Wednesday, September 19, 2012

How Do I Fix My RV?

It is estimated that there are over 8 million people in the United States that have an RV (pop-up, tow behind, truck camper, or motorhome) in their life and of these numbers, over 1 million have embraced the full-time lifestyle. With this many units on the road, there are always questions that need to be answered. How do I prepare for a trip? Where is a good place to stay? How do I empty my holding tanks? What can I cook?

These and many, many others questions have been asked for years. fortunately, there are many ways to find answers but unfortunately sometimes these sources are hard to find. There are forums, blogs, and vast quantities of ebooks available for the average consumer. But I must caution you to "let the buyer beware".

We are all aware of the one or two individuals in our lives who are experts on everything but masters of nothing. Well the same is true in the RV world. I have seen many ebooks and short essays describing how to do a process or fix a problem which, to one that has no knowledge, sounds wonderful, but in fact is completely wrong. How do I recognize this? Experience. I have been camping for over 50 years, starting out in a tent with my parents and moving up to a motorhome that I have now. I love the lifestyle. But with all these years (and I am far from being done yet!) came problems and repairs that had to be done... and also learning some new things from more experienced people around me. Now don't get me wrong, I am all for the RV repair places. Sometimes a job is best left to those professionals who are trained in a certain area. But sometimes the "amateur professional" (like me) can perform the same repairs the same way using the same parts for a fraction of the price.

This is where repair manuals, articles and plain conversations with others come in. There is no reason that anybody who owns an RV can't do simple repairs and maintenance on their rig. It is cost effective and in the long run can keep the value of the rig longer.

So what am I saying? When your water heater doesn't light, look up some possible causes and take the time to troubleshoot. There is no reason why you shouldn't be able to correct the problem or at least be more educated so if you decide to bring to a repair tech you have a better handle on what the repairs might be and how much. Now don't get me wrong. I am not saying that you should positively do all your own repairs. Personally I take anything that involves propane piping (leaks, fittings, regulators, etc.) or shore power (110 v, grounding, fault protection) to an expert for safety and my peace of mind. That's not saying that I wouldn't replace a water heater or stove, because there is a set procedure commonly published to check for leaks, etc. I just feel that some repairs should be left to the experts.

1 comment:

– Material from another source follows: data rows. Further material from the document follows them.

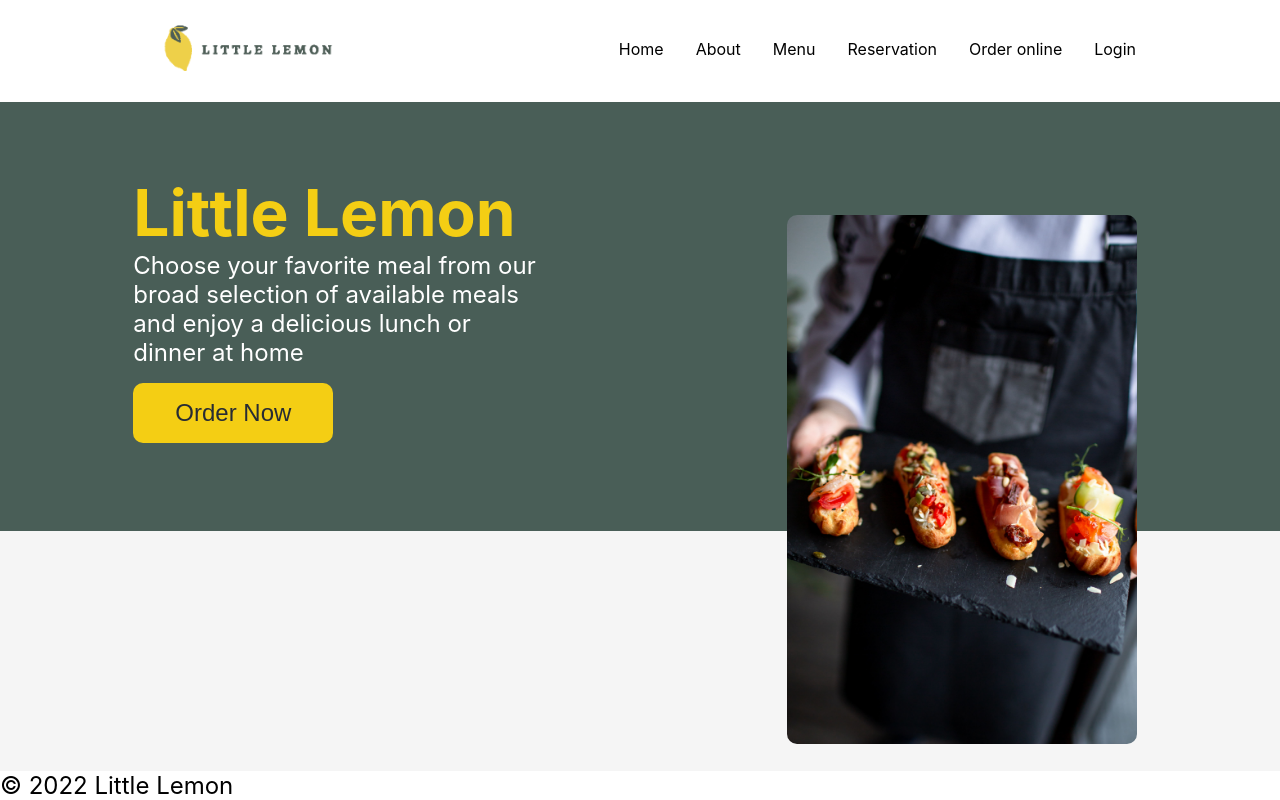
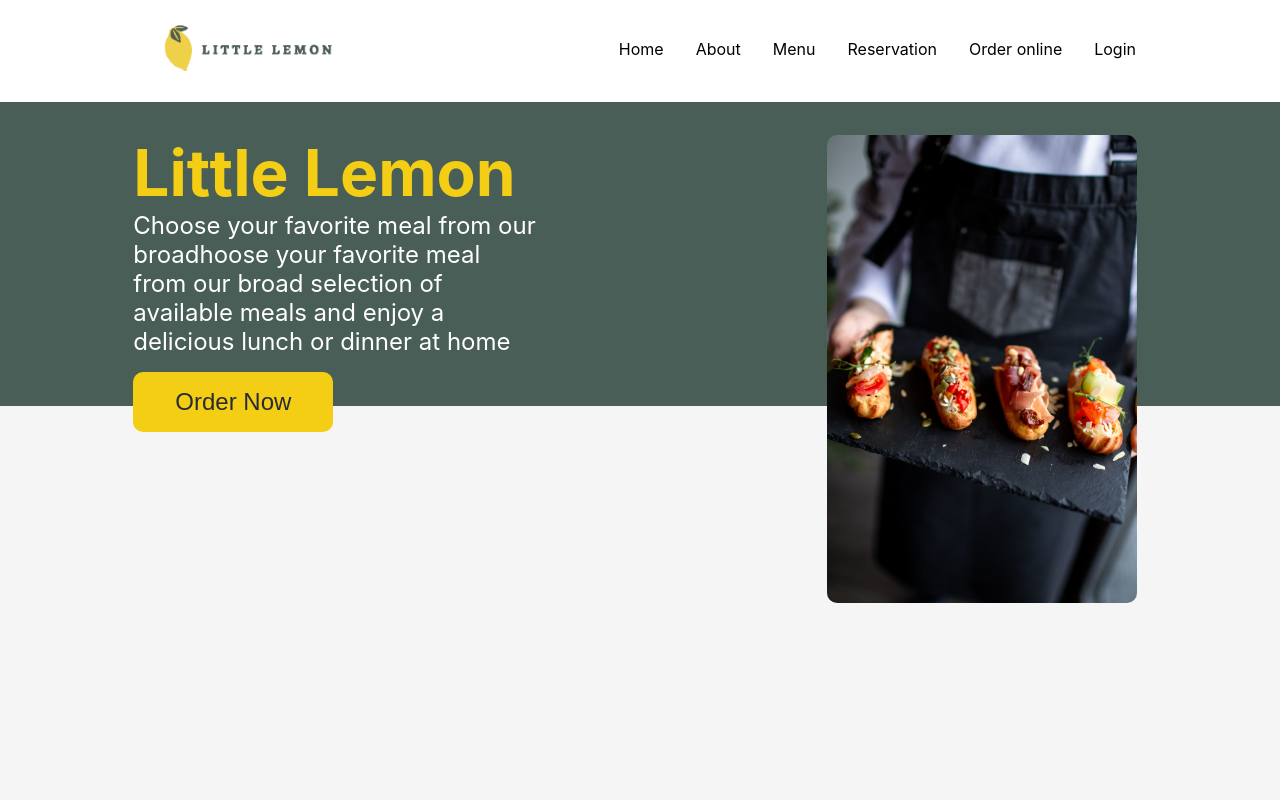
Before and after one commit to upenthiran93/meta-fe-final, a React (Create React App) app: page / in a window 1280 px wide. Shown: the top 800 px of the page. Built offline with nearby package versions, Linux system fonts and the light colour scheme; the HTML template or start-up script is replaced by a standard one.

Commit message:
hero style

```diff
--- a/src/App.css
+++ b/src/App.css
@@ -6,7 +6,7 @@
     "main"
     "footer";
   grid-template-rows: auto 1fr auto auto;
-  height: 100vh;
+  height: 150vh;
 }
 .App-logo {
   height: 40vmin;
--- a/src/components/Hero.jsx
+++ b/src/components/Hero.jsx
@@ -7,7 +7,7 @@ function Hero() {
      <div className={"info"}>
          <h1>Little Lemon</h1>
 
-         <p>Choose your favorite meal from our broad selection of available meals and enjoy a delicious lunch or dinner at home</p>
+         <p>Choose your favorite meal from our broadhoose your favorite meal from our broad selection of available meals and enjoy a delicious lunch or dinner at home</p>
          <button className={"Hero-Action"}>Order Now</button>
      </div>
         <div className={"mainn-img"}>
--- a/src/components/style/Main.css
+++ b/src/components/style/Main.css
@@ -5,6 +5,7 @@ background-color: #f5f5f5;
 }
 
 .hero{
+    height: 30vh;
     grid-area: Hero;
     background-color: #495E57;
     display: grid;
@@ -29,9 +30,9 @@ background-color: #f5f5f5;
 }
 .hero>.mainn-img img{
     position: absolute;
-    top: 200px;
+    top: 120px;
     right: 10%;
-    width: 350px;
+    width: 310px;
     height: auto;
     border-radius: 10px;
 }
```
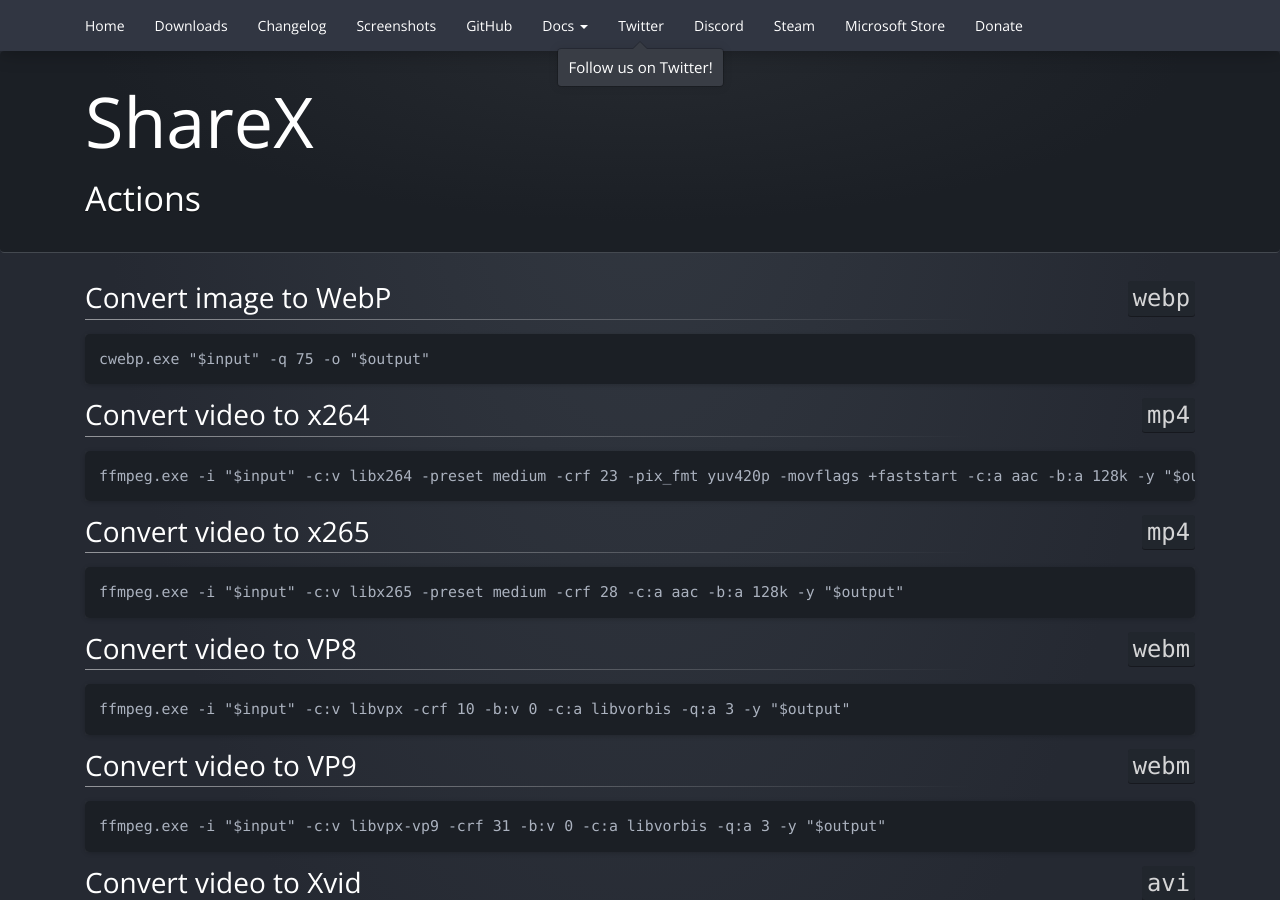
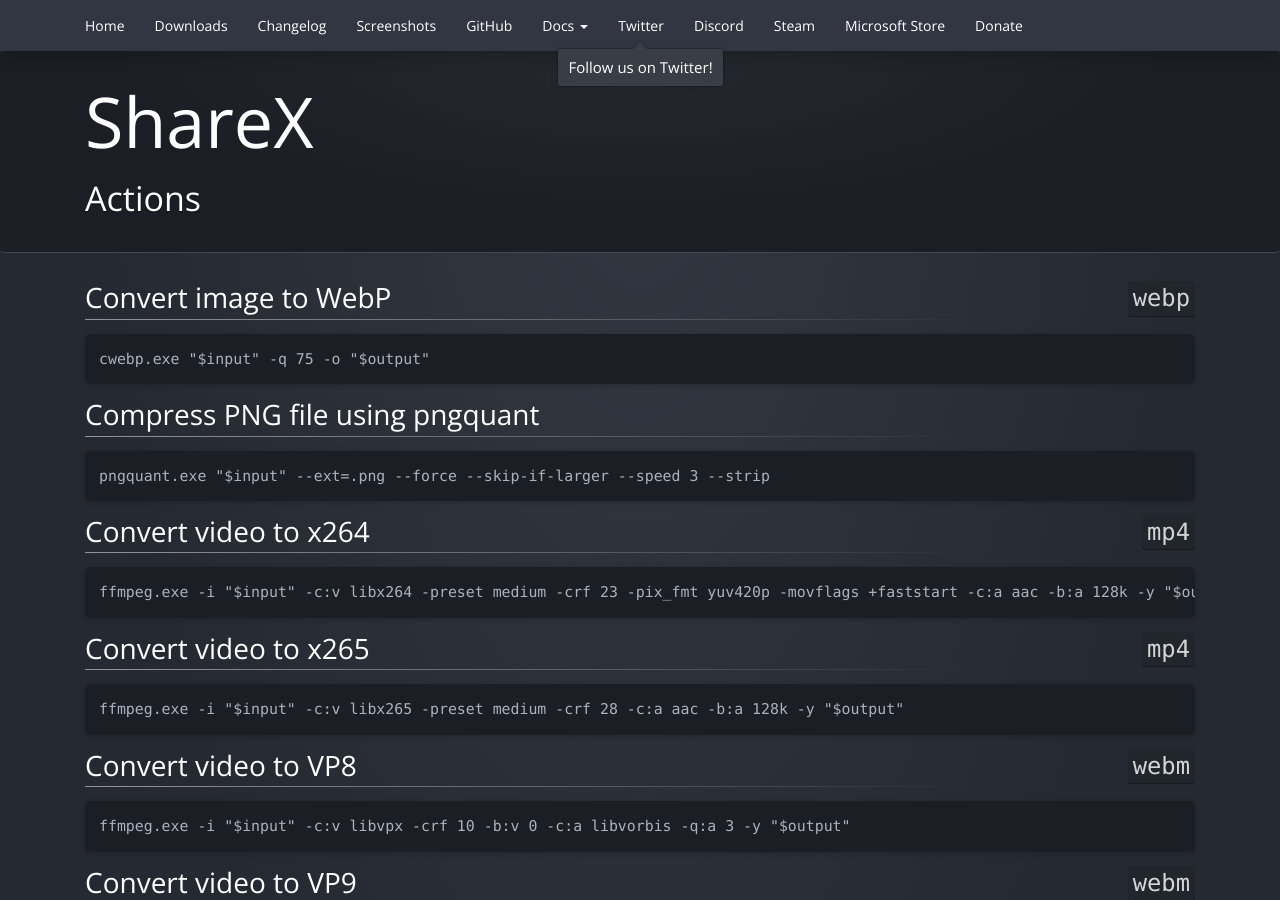
Before and after one commit to ShareX/sharex.github.io, a Jekyll site: the page built from actions/index.md, in a window 1280 px wide and 900 px high. Built offline with Jekyll 4.4.1, drawn with Linux system fonts in a browser that asks for light colours.

Commit message:
Added "Compress PNG file using pngquant"

```diff
--- a/_data/actions.yml
+++ b/_data/actions.yml
@@ -2,6 +2,10 @@
   filename: cwebp.exe
   arguments: '"$input" -q 75 -o "$output"'
   extension: webp
+
+- name: Compress PNG file using pngquant
+  filename: pngquant.exe
+  arguments: '"$input" --ext=.png --force --skip-if-larger --speed 3 --strip'
 
 - name: Convert video to x264
   filename: ffmpeg.exe
```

  1. As much as possible, if you can still fix things yourself, do it. However if you need help, don’t hesitate to call a professional if you strictly want everything to be over and done, with less complications. :)

    - Mid-State RV Center